By Stephen StirlingThursday, July 23, 2009 9:14 AM EDT
The campaigns of five Democratic candidates vying for City Councilman Tony Avella’s (D-Bayside) soon-to-be vacated seat called for a moratorium on petition challenges, but were all subsequently challenged by the supporters of the one candidate who declined to enter the agreement.
Tom Cooke, Kevin Kim, Steve Behar and a representative for Debra Markell stood outside the headquarters for the Queens County Democratic Party Friday morning to ask for the campaigns of Paul Vallone and Jerry Ianecce to join them in agreeing not to challenge the signature petitions each had filed with the city Elections Board by yesterday.
“We’re doing this not because our petitions are weak, but because they want to tie up our limited resources by taking our campaigns to court,” Cooke said.
Each of the four campaigns present said they filed more than 2,500 valid signatures with the board, well over the required 900.
Vallone’s campaign later agreed and said it could not attend the news conference because the real estate attorney was receiving the endorsement of Mayor Michael Bloomberg in Flushing at the time.
But Richard Rapp, an associate of CB 11 Chairman Jerry Ianecce’s campaign, filed an objection to all five who entered the agreement, drawing the ire of several of the candidates.
“I respect the New York State Election Law and the safeguards in place to ensure that the democratic process is protected from abuse and fraud,” Markell said. “It should not be used as a political tool, I believe that’s what Jerry Ianecce is doing here.”
Ianecce and his campaign declined to comment.
Challenges to petition signatures are not uncommon, however, and can often be tied up in courts for weeks. In many cases, the fields in highly contested primary races are whittled down as successful challenges toss would-be candidates from the official ballot.
Behar blasted the Democratic Party-backed campaign of Ianecce and Vallone, an attorney who hails from one of the most politically powerful families in Queens, for declining to enter into such an agreement.
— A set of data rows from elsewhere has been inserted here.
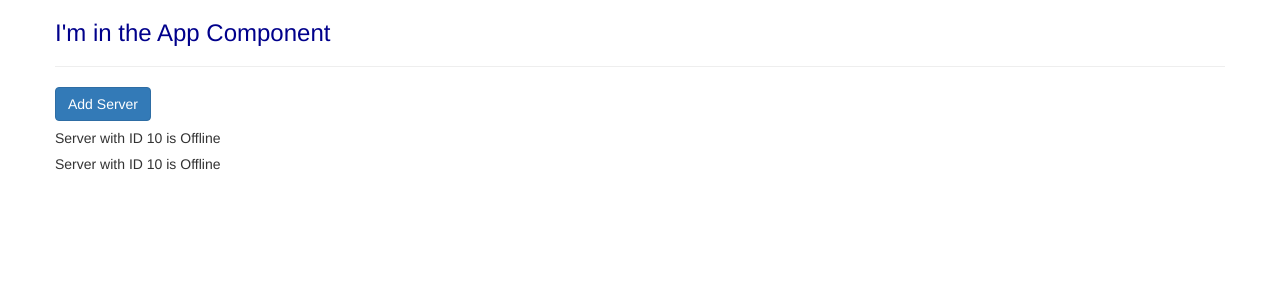
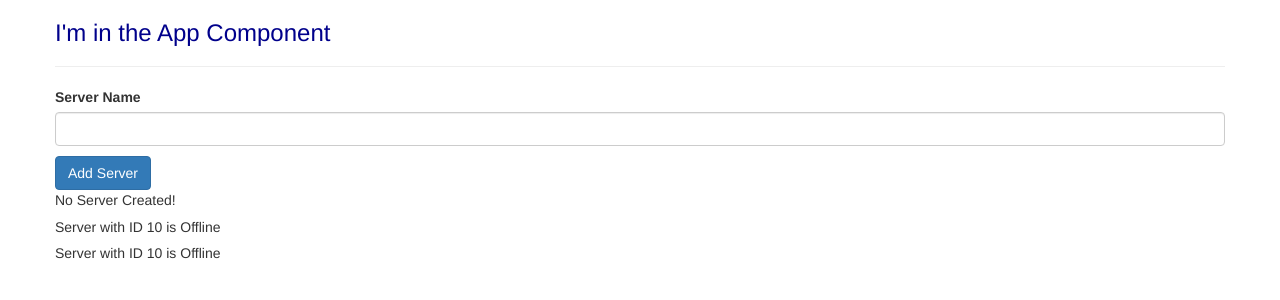
Before and after one commit to Rahul-Chauhan-2212/Angular_Framework, an Angular app in the folder my-first-app/: page / in a window 1280 px wide. Shown: the top 300 px of the page. Built offline with nearby package versions, Linux system fonts and the light colour scheme.

Commit message:
Event Binding

```diff
--- a/my-first-app/src/app/servers/servers.component.html
+++ b/my-first-app/src/app/servers/servers.component.html
@@ -1,5 +1,13 @@
-<button class="btn btn-primary" [disabled]="!allowAddNewServer">
+<label>Server Name</label>
+<input type="text" class="form-control" (input)="onUpdateServerName($event)" />
+<p>{{serverName}}</p>
+<button
+  class="btn btn-primary"
+  [disabled]="!allowAddNewServer"
+  (click)="onCreateServer()"
+>
   Add Server
 </button>
+<p>{{ serverCreationStatus }}</p>
 <app-server></app-server>
 <app-server></app-server>
--- a/my-first-app/src/app/servers/servers.component.ts
+++ b/my-first-app/src/app/servers/servers.component.ts
@@ -11,6 +11,8 @@
 })
 export class ServersComponent implements OnInit {
   allowAddNewServer = false;
+  serverCreationStatus = 'No Server Created!';
+  serverName = '';
 
   constructor() {
     setTimeout(() => {
@@ -19,4 +21,12 @@
   }
 
   ngOnInit(): void {}
+
+  onCreateServer() {
+    this.serverCreationStatus = this.serverName + ' Server was created!';
+  }
+
+  onUpdateServerName(event: any) {
+    this.serverName = (<HTMLInputElement>event.target).value;
+  }
 }
```
Also changed, not shown: 1 other file (tests, documents, lock files or other folders).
“Sometimes you use the system to its advantage even though it’s not the right thing to do,” Behar said. “So when challenges begin to come in, we’ll know where they’re coming from.”
Although one of the campaigns, Vallone’s, said it will not be from its end.
Vallone Campaign Manager Chuck Apelian said his campaign does not plan on issuing any challenges, but could not join the coalition in Forest Hills, and questioned why Cooke and Behar were critical.
“We agree with them. We told them we just couldn’t get there because of the timing,” Apelian said. “I don’t know why they’re saying that. Now they’re the ones playing the negative card.”
Vallone received the endorsement of Mayor Michael Bloomberg in Flushing — an event that took place at the same time.
Ianecce could not immediately be reached for comment.
Reach reporter Stephen Stirling by e-mail at email@example.com or by phone at 718-229-0300, Ext. 138.